PSGC also is one of two sites included in the Illinois Storage Corridor project led by PRI. This project involves characterizing and constructing carbon storage operations at PGSC and the One Earth Energy ethanol facility in Gibson City. The two sites will provide a combined storage capacity of 6.5 million metric tons of CO2 annually.
Two DOE-supported carbon-capture research projects are ongoing at U of I’s Abbott Power Plant. PRI is working with industry partner Linde to test three technologies for reducing aerosol particle concentrations in flue gas. This work could help make solvent-based carbon capture technology more economical at commercial scale. The second project is advancing the development of a CO2 absorption technology that could dramatically improve energy efficiency, lower the equipment cost and footprint, and maintain operational simplicity.
Carbon Management at Industrial Sites
Industrial operations—such as cement and steel manufacture, refineries, chemical plants, etc.—also are significant sources of CO2 that must be managed. PRI recently began a DOE-backed FEED study for a commercial-scale carbon capture retrofit of an industrial facility in Missouri. The captured CO2 will be pipeline ready for geological storage.
Direct Air Capture and Storage
PRI is also addressing capture of non-point source CO2 from transportation and other activities.

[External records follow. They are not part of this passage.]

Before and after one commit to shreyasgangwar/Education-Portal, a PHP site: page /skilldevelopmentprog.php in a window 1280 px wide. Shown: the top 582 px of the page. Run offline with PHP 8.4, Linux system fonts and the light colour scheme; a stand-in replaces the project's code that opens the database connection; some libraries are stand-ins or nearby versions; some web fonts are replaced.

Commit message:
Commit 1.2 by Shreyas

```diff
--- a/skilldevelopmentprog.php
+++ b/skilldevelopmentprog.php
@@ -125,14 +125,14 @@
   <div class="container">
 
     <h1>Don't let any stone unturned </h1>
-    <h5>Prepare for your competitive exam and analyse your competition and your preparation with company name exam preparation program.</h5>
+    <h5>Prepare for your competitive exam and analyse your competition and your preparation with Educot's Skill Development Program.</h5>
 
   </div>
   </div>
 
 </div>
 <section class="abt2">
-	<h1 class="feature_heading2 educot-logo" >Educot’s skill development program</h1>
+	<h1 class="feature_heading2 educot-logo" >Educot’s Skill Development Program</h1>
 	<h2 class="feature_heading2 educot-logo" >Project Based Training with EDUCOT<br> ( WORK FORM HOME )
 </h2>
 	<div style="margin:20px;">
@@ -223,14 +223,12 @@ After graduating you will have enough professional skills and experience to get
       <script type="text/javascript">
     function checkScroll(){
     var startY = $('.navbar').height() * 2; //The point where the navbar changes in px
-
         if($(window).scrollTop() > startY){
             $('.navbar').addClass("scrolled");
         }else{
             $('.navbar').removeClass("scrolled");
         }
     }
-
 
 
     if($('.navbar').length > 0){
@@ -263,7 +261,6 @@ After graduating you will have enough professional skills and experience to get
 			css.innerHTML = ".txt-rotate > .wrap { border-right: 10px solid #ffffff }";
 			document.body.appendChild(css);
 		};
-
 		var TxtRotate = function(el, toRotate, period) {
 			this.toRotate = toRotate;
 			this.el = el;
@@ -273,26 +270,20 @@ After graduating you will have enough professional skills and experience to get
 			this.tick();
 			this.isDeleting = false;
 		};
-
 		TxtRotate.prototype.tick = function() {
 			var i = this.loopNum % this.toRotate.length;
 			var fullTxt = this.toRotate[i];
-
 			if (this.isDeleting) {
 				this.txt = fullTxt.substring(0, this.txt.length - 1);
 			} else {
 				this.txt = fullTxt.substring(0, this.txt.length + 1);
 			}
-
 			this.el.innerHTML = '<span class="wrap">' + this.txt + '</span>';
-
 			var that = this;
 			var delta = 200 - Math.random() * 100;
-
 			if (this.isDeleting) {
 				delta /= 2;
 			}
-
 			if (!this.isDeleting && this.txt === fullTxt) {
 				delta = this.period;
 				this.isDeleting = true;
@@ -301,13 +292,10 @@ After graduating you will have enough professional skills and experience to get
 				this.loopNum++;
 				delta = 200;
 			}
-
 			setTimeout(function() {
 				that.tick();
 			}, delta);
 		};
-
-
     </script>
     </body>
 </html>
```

PRI and industry partners recently began a DOE-backed project to develop preliminary designs and determine feasibility for the first commercial-scale direct air capture and storage system (DAC+S) for CO2 removal in the United States. This 18-month project will explore the possibility of pulling 100,000 tonnes of CO2 from the air annually. By using three test sites across the U.S., the project will examine the potential impact of different climate conditions on CO2 direct air capture.
The Prairie Research Institute (PRI) at the University of Illinois Urbana-Champaign, in consultation with an intergovernmental advisory committee, pursuant to Public Act 102-0341, hereby filed its report on the potential for carbon capture, utilization, and storage (CCUS) as a climate mitigation technology throughout Illinois.

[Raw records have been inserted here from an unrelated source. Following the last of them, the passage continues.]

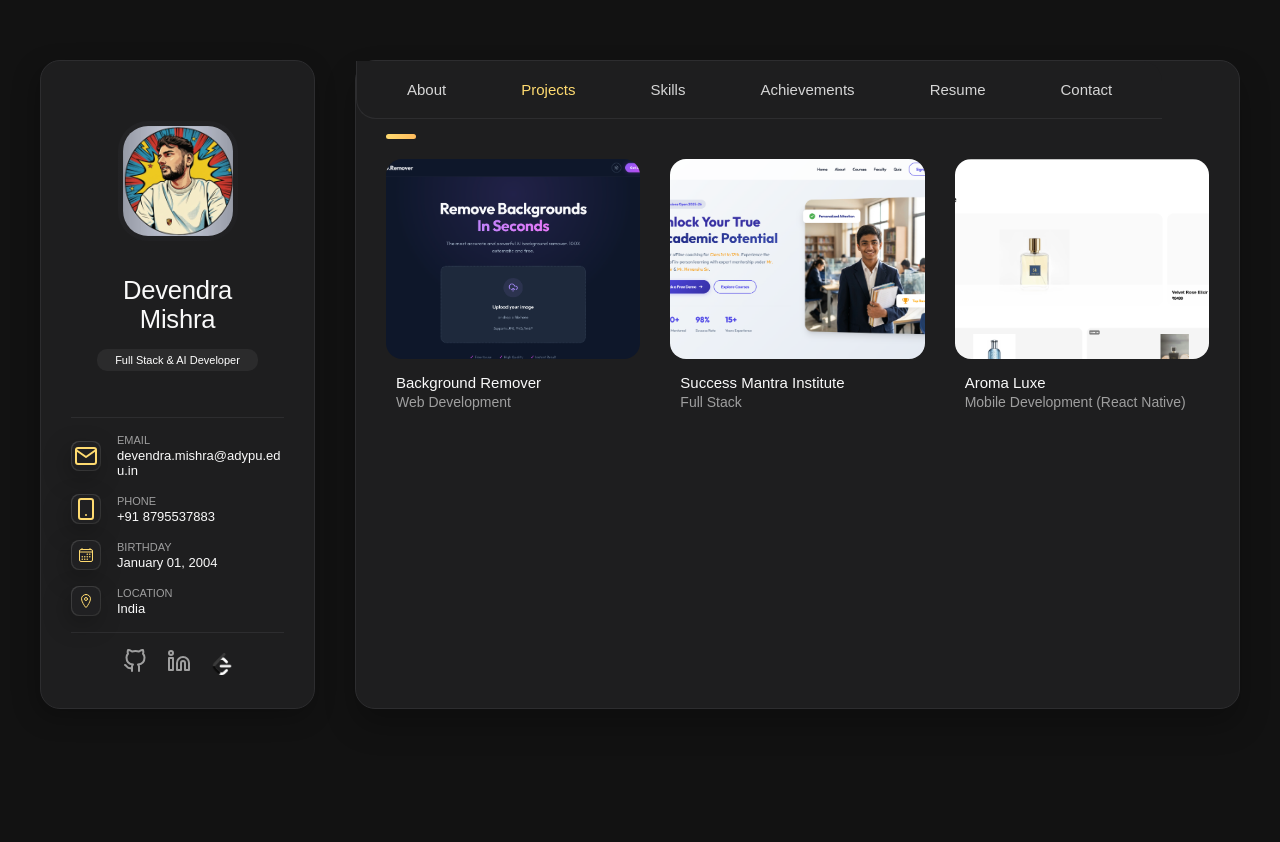
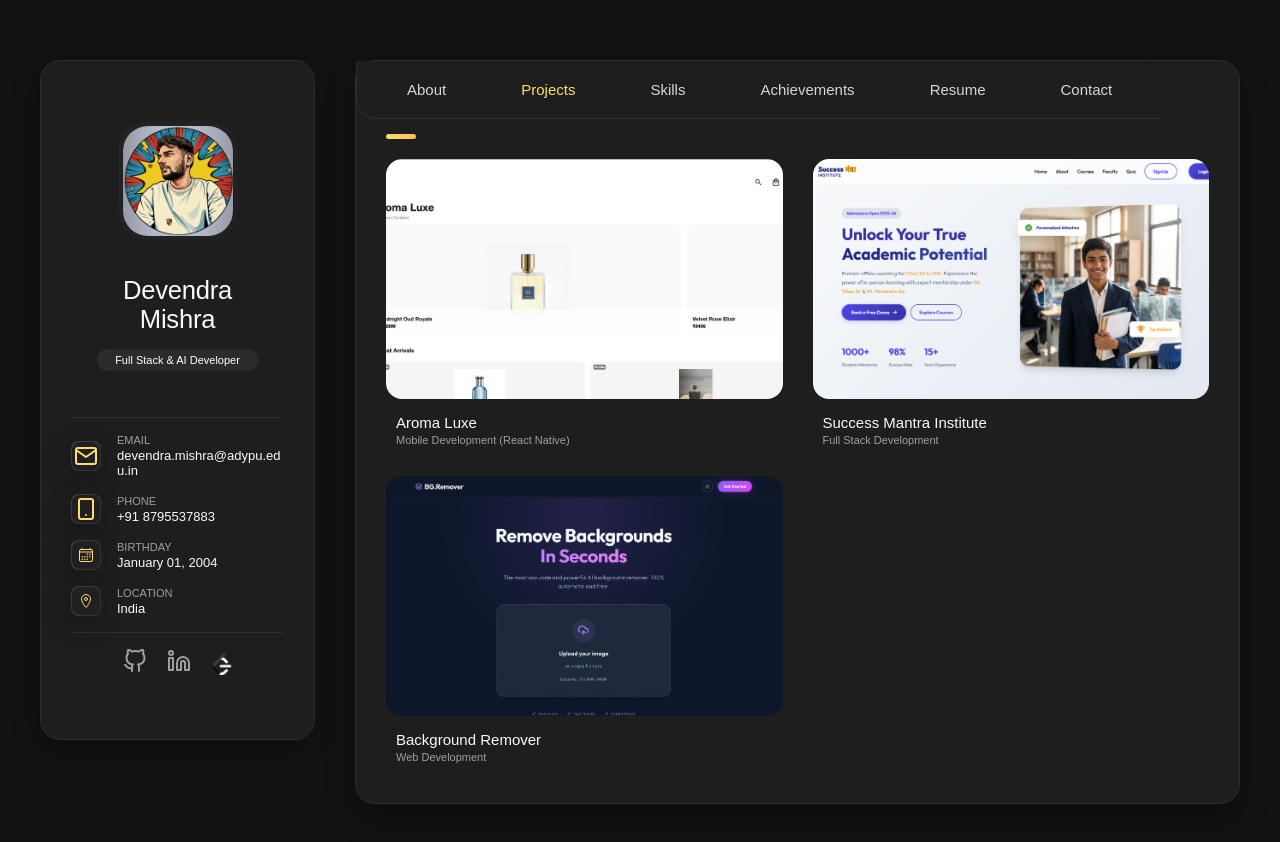
Before and after one commit to Mishra-coder/My-Portfolio, a React (Vite) app: page / in a window 1280 px wide. Both pictures are taken after a click on the button "Projects". Shown: the top 842 px of the page. Built offline with nearby package versions, Linux system fonts and the light colour scheme.

Commit message:
style: switch project grid to 2 columns on desktop for larger cards

```diff
--- a/src/components/Portfolio.jsx
+++ b/src/components/Portfolio.jsx
@@ -5,25 +5,25 @@ import aromaLuxeImg from '../assets/aroma_luxe_web.png';
 const Portfolio = () => {
     const projects = [
         {
+            title: "Aroma Luxe",
+            category: "Mobile Development (React Native)",
+            image: aromaLuxeImg,
+            link: "https://perfume-app-h3ct.vercel.app/",
+            github: "https://github.com/Mishra-coder/Perfume_APP"
+        },
+        {
+            title: "Success Mantra Institute",
+            category: "Full Stack Development",
+            image: successMantraImg,
+            link: "https://success-mantra-dm.vercel.app/",
+            github: "https://github.com/Mishra-coder/Coaching_Website"
+        },
+        {
             title: "Background Remover",
             category: "Web Development",
             image: bgRemoverImg,
             link: "https://bg-remover-dm.vercel.app/",
             github: "https://github.com/Mishra-coder/BG.Remover"
-        },
-        {
-            title: "Success Mantra Institute",
-            category: "Full Stack",
-            image: successMantraImg,
-            link: "https://success-mantra-dm.vercel.app/",
-            github: "https://github.com/Mishra-coder/Coaching_Website"
-        },
-        {
-            title: "Aroma Luxe",
-            category: "Mobile Development (React Native)",
-            image: aromaLuxeImg,
-            link: "https://perfume-app-h3ct.vercel.app/",
-            github: "https://github.com/Mishra-coder/Perfume_APP"
         }
     ];
 
@@ -36,51 +36,80 @@ const Portfolio = () => {
             <section className="projects">
                 <ul className="project-list">
                     {projects.map((project, index) => (
-                        <li key={index} className="project-item active" data-filter-item data-category={project.category.toLowerCase()}>
-                            <div className="project-link-wrapper" style={{ position: 'relative' }}>
-                                <figure className="project-img">
+                        <li key={index} className="project-item active" data-filter-item data-category={project.category.toLowerCase()}
+                            onMouseEnter={(e) => {
+                                const iconBox = e.currentTarget.querySelector('.project-item-icon-box');
+                                if (iconBox) iconBox.style.opacity = '1';
+                                const img = e.currentTarget.querySelector('img');
+                                if (img) img.style.transform = 'scale(1.1)';
+                                const overlay = e.currentTarget.querySelector('.project-img-overlay');
+                                if (overlay) overlay.style.background = 'rgba(0,0,0,0.5)';
+                            }}
+                            onMouseLeave={(e) => {
+                                const iconBox = e.currentTarget.querySelector('.project-item-icon-box');
+                                if (iconBox) iconBox.style.opacity = '0';
+                                const img = e.currentTarget.querySelector('img');
+                                if (img) img.style.transform = 'scale(1)';
+                                const overlay = e.currentTarget.querySelector('.project-img-overlay');
+                                if (overlay) overlay.style.background = 'transparent';
+                            }}>
+                            <div className="project-link-wrapper" style={{ position: 'relative', cursor: 'pointer' }}>
+                                <figure className="project-img" style={{
+                                    height: '240px',
+                                    overflow: 'hidden',
+                                    position: 'relative',
+                                    borderRadius: '16px'
+                                }}>
+                                    <div className="project-img-overlay" style={{
+                                        position: 'absolute',
+                                        inset: 0,
+                                        background: 'transparent',
+                                        transition: 'var(--transition-1)',
+                                        zIndex: 1
+                                    }}></div>
                                     <div className="project-item-icon-box" style={{
                                         display: 'flex',
-                                        gap: '15px',
+                                        gap: '20px',
                                         opacity: 0,
-                                        transition: 'var(--transition-1)',
-                                        background: 'rgba(0,0,0,0.5)',
-                                        width: '100%',
-                                        height: '100%',
-                                        top: 0,
-                                        left: 0,
-                                        transform: 'none',
-                                        justifyContent: 'center',
-                                        alignItems: 'center',
-                                        borderRadius: '12px',
+                                        transition: 'all 0.3s ease',
                                         position: 'absolute',
+                                        top: '50%',
+                                        left: '50%',
+                                        transform: 'translate(-50%, -50%)',
                                         zIndex: 2
                                     }}>
-                                        <a href={project.link} target="_blank" rel="noreferrer" className="icon-link" title="Live Demo" style={{
+                                        <a href={project.link} target="_blank" rel="noreferrer" title="Live Demo" style={{
                                             background: 'var(--jet)',
                                             color: 'var(--orange-yellow-crayola)',
-                                            padding: '12px',
+                                            padding: '15px',
                                             borderRadius: '12px',
                                             fontSize: '24px',
-                                            display: 'flex'
-                                        }}>
+                                            display: 'flex',
+                                            boxShadow: 'var(--shadow-3)'
+                                        }} onClick={(e) => e.stopPropagation()}>
                                             <ion-icon name="eye-outline"></ion-icon>
                                         </a>
-                                        <a href={project.github} target="_blank" rel="noreferrer" className="icon-link" title="View Code" style={{
+                                        <a href={project.github} target="_blank" rel="noreferrer" title="View Code" style={{
                                             background: 'var(--jet)',
                                             color: 'var(--orange-yellow-crayola)',
-                                            padding: '12px',
+                                            padding: '15px',
                                             borderRadius: '12px',
                                             fontSize: '24px',
-                                            display: 'flex'
-                                        }}>
+                                            display: 'flex',
+                                            boxShadow: 'var(--shadow-3)'
+                                        }} onClick={(e) => e.stopPropagation()}>
                                             <ion-icon name="logo-github"></ion-icon>
                                         </a>
                                     </div>
-                                    <img src={project.image} alt={project.title} loading="lazy" />
+                                    <img src={project.image} alt={project.title} loading="lazy" style={{
+                                        width: '100%',
+                                        height: '100%',
+                                        objectFit: 'cover',
+                                        transition: 'transform 0.5s ease'
+                                    }} />
                                 </figure>
-                                <h3 className="project-title">{project.title}</h3>
-                                <p className="project-category">{project.category}</p>
+                                <h3 className="project-title" style={{ marginTop: '15px', fontSize: 'var(--fs-5)', color: 'var(--white-2)' }}>{project.title}</h3>
+                                <p className="project-category" style={{ color: 'var(--light-gray-70)', fontSize: 'var(--fs-8)' }}>{project.category}</p>
                             </div>
                         </li>
                     ))}
--- a/src/responsive.css
+++ b/src/responsive.css
@@ -298,7 +298,7 @@
     }
 
     .project-list {
-        grid-template-columns: repeat(3, 1fr);
+        grid-template-columns: repeat(2, 1fr);
     }
 
     .achievement-list {
```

The report provides an assessment of Illinois subsurface storage resources, a description of existing and selected subsurface storage projects and best practices for carbon storage. Additionally, the report provides recommendations for policy and regulatory needs at the State level based on its findings.
PRI unites expertise in geoscience, ecology and environmental science, climate, sustainable energy, hydrology and water, archaeology, and pollution prevention. PRI is not a policymaking or advocacy organization. PRI serves as scientists to the state to help policymakers better understand the role CCUS could play in Illinois by providing objective, science-based research.
In assembling this report, the CCUS study group reviewed an inventory of existing CCUS initiatives in the state and nationally; performed a literature review; compiled a review of the existing legislation to supplement the report; employed an outside firm, Industrial Economics, Incorporated, to conduct an Impact Analysis for Planning (IMPLAN) economic impact analysis; and hosted 13 virtual stakeholder listening sessions with diverse groups, including state agencies, environmental organizations, unions, industry, general public and other stakeholders.
We appreciate all the stakeholders who took the time to provide their perspectives either in writing or by attending a listening session.
The report is now available to the public and can be viewed and downloaded here.
For questions please contact Tiffany Jolley, Assistant Director for Strategic Communications, directly at firstname.lastname@example.org or 217/300-2356.